You are probably wondering why I haven't talked about watercolor, I mean c'mon it's the name of my blog! Honestly, when sketching out contour images, it allows for people to have a foundation to what they will be painting. If you are someone who enjoys painting right away, by all means! Especially now because I will explain a million of my favorite things about watercolor and how to use it to create a range of color and texture in your pieces.
The first thing I want to discuss is mixing colors. By far the funnest part of using watercolor is being able to mix and create a hue that is rarely seen on paper. When I'm mixing my colors, I usually mix them on the piece itself instead of using a palette.
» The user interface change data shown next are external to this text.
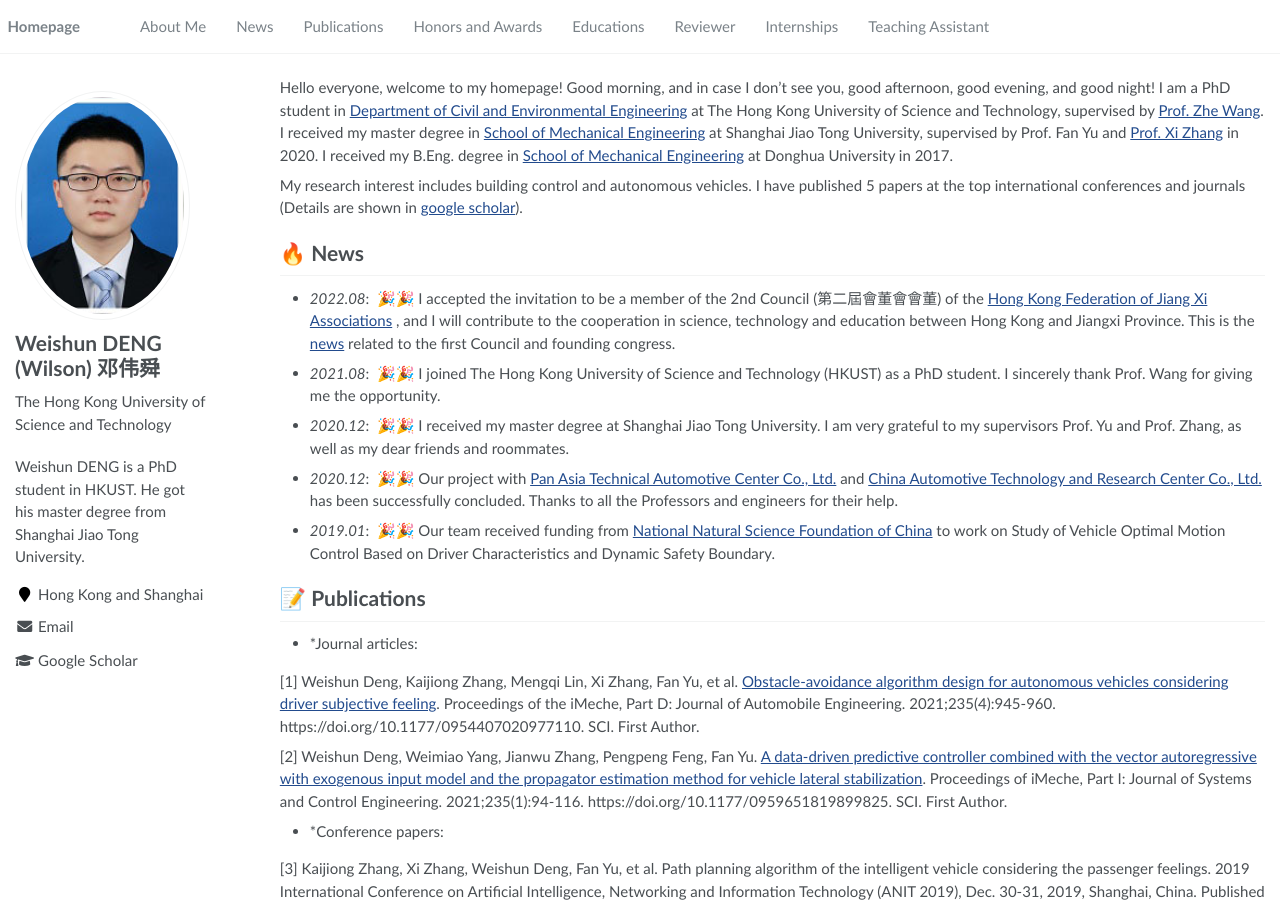
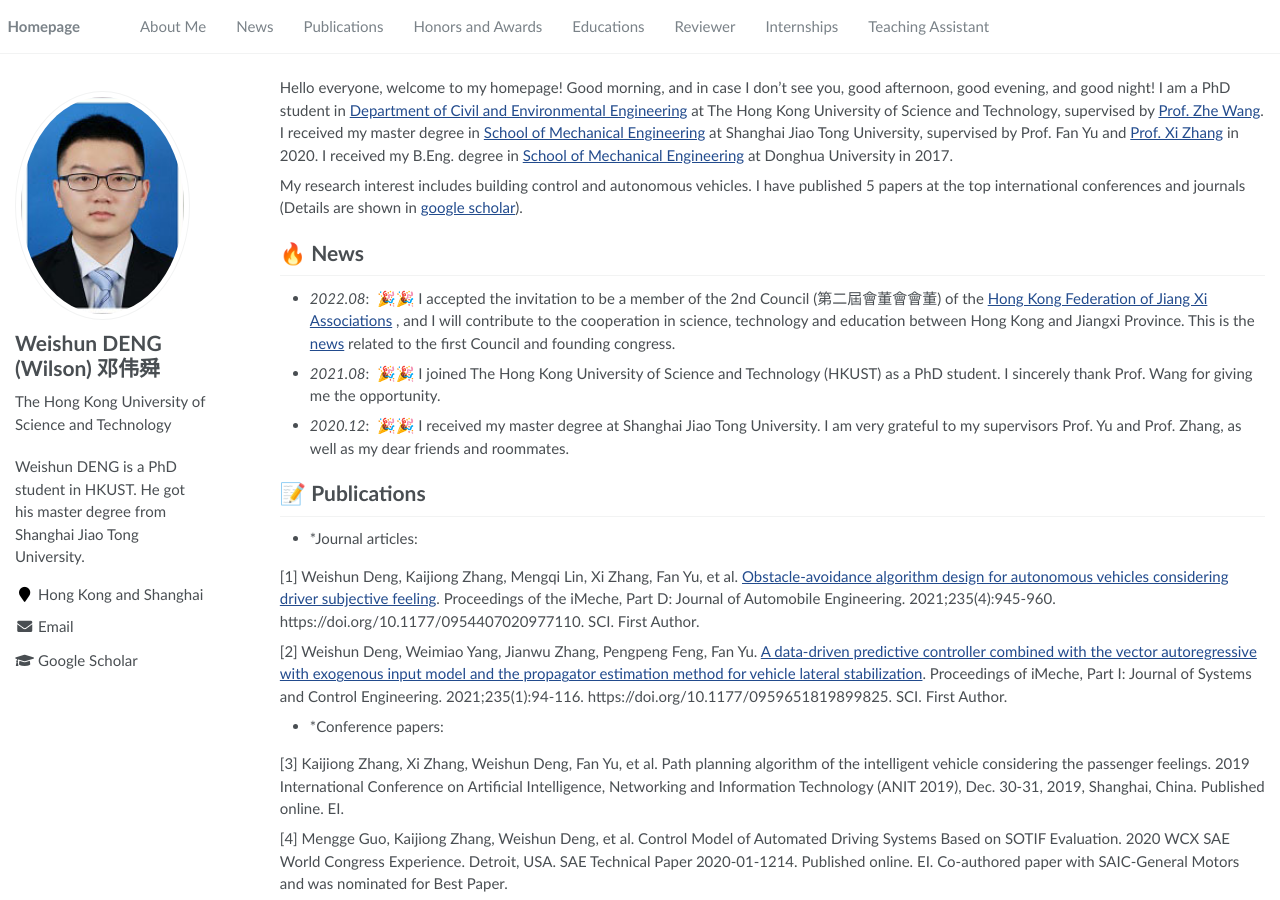
Before and after one commit to RayeRen/acad-homepage.github.io, a Jekyll site: the page built from _pages/about.md, in a window 1280 px wide and 900 px high. Built offline with Jekyll 4.4.1, drawn with Linux system fonts in a browser that asks for light colours.

Commit message:
Update about.md

```diff
--- a/_pages/about.md
+++ b/_pages/about.md
@@ -29,10 +29,6 @@ My research interest includes building control and autonomous vehicles. I have p
 - *2021.08*: &nbsp;🎉🎉 I joined The Hong Kong University of Science and Technology (HKUST) as a PhD student. I sincerely thank Prof. Wang for giving me the opportunity.
 
 - *2020.12*: &nbsp;🎉🎉 I received my master degree at Shanghai Jiao Tong University. I am very grateful to my supervisors Prof. Yu and Prof. Zhang, as well as my dear friends and roommates.
-
-- *2020.12*: &nbsp;🎉🎉 Our project with [Pan Asia Technical Automotive Center Co., Ltd.](http://www.patac.com.cn/) and [China Automotive Technology and Research Center Co., Ltd.](https://www.catarc.ac.cn/) has been successfully concluded. Thanks to all the Professors and engineers for their help.
-
-- *2019.01*: &nbsp;🎉🎉 Our team received funding from [National Natural Science Foundation of China](https://www.nsfc.gov.cn/) to work on Study of Vehicle Optimal Motion Control Based on Driver Characteristics and Dynamic Safety Boundary.
 
 # 📝 Publications
 - *Journal articles:
```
This allows me to layer on as much color as possible without being able to recreate it if I run out of the color.
A good point of reference while you start is the basic color wheel you learned as a kid. While it might not seem like a detailed reference image, it is like the Bible for Watercolor. As you can see in the image on the right, yellow begins as the top and moving counterclockwise until you hit red, then blue, the yellow again. Yellow, blue, and red are you three basic color groups. It is where you will receive the starkest amount of color as well. For example: by mixing yellow with red, we create orange, which is in between yellow and red. Mixing more yellow into the orange will create a lighter yellow orange. You probably saying to yourself, well duh Andria I know my basic colors. This information is vital because it will help to diversify your color palette within your painting. Look at a watercolor palette: it has at least a dozen different colors varying from light orange-red to dark green to black. You can use these colors for a while, but over time you will realize how drastically different the coloring looks compared to a reference image or study that you are using. By mixing colors like tan with orange and yellow, you can create a color similar to a basic skin base. If you don't have a tan color, then you can create your own tan by mixing orange, red, and green. If you don't have green, you can create it by mixing blue and yellow. This is why I say that primary color are the gospel of watercolor truth. You can make almost any color out of the three primary colors. Layering primary colors onto your base color also gives you an opaque texture that you don't usually produce just by using the colors in the palette, but that's just an added bonus. So that's it! My first favorite thing about painting with watercolor! Color wheels are the Bible and primary colors are the foundation.